See your doctor if the eczema gets worse.


Keep the skin moist

  • Moisturisers can be used as often as necessary

  • Use moisturiser or bath oil instead of soap in bath or shower

  • Apply cool moisturising cream (keep in fridge) before bed

  • Sorbolene and Aquasol are common moisturising creams

  • Use moisturiser before and after swimming.

Avoid skin irritants
Many things can irritate the skin. It will help if you:

  • Avoid dummies, dribbling and/or food around the mouth.

  • Don't let your child overheat, particularly in bed or on long car trips.

  • Avoid prickly materials (such as woollen or acrylic jumpers, car seat covers).
    Use cotton one-piece pyjamas and mittens.

  • Don't use detergents, soaps, bubble baths or antiseptics.

  • Avoid contact with pets.

People with skin infections like cold sores should not touch the child.

Medicines and creams

Doctors may prescribe a range of creams:

  • Cortisone-based creams can control eczema

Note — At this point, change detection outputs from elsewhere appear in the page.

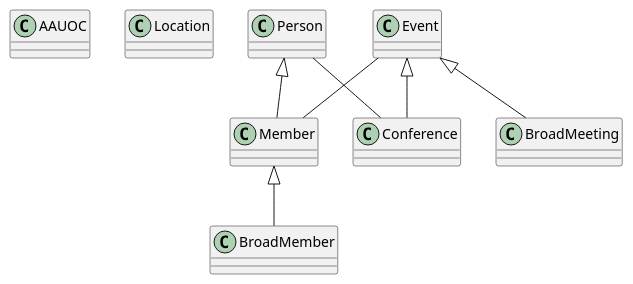
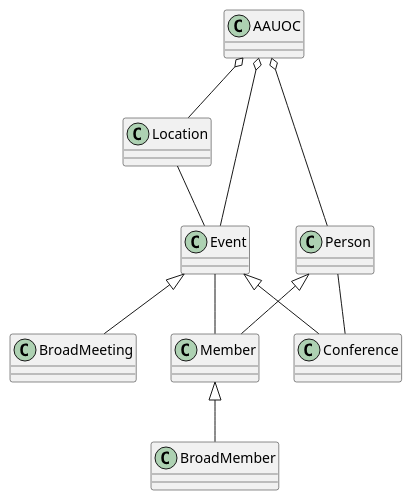
One commit to sandrasd89/UMLClasesSandra changed the diagram in P11_Diagrama_UML.puml. Above: the diagram before and after it, drawn with PlantUML.

Commit message:
Se han relacionado y se ha jerarquizado las clases restantes

```diff
--- a/P11_Diagrama_UML.puml
+++ b/P11_Diagrama_UML.puml
@@ -1,38 +1,42 @@
 @startuml
 
 class AAUOC {
 
 }
 class Location {
 
 }
 class Event{
 
 }
 class Conference {
 
 }
 class BroadMeeting{
 }
 
 class Person {
 
 }
 class Member{
 
 }
 
 class BroadMember {
 
 }
 
-
+AAUOC o-- Event
+AAUOC o-- Location
+AAUOC o-- Person
+Location -- Event
 Event <|-- Conference
 Event <|-- BroadMeeting
 Person <|-- Member
 Member <|-- BroadMember
 Event -- Member
 Person -- Conference
 
 
+
 @enduml
```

  • Different strength creams may be prescribed

  • If bacteria infect lesions, antibiotics may be needed

  • Medication to relieve itching may be required.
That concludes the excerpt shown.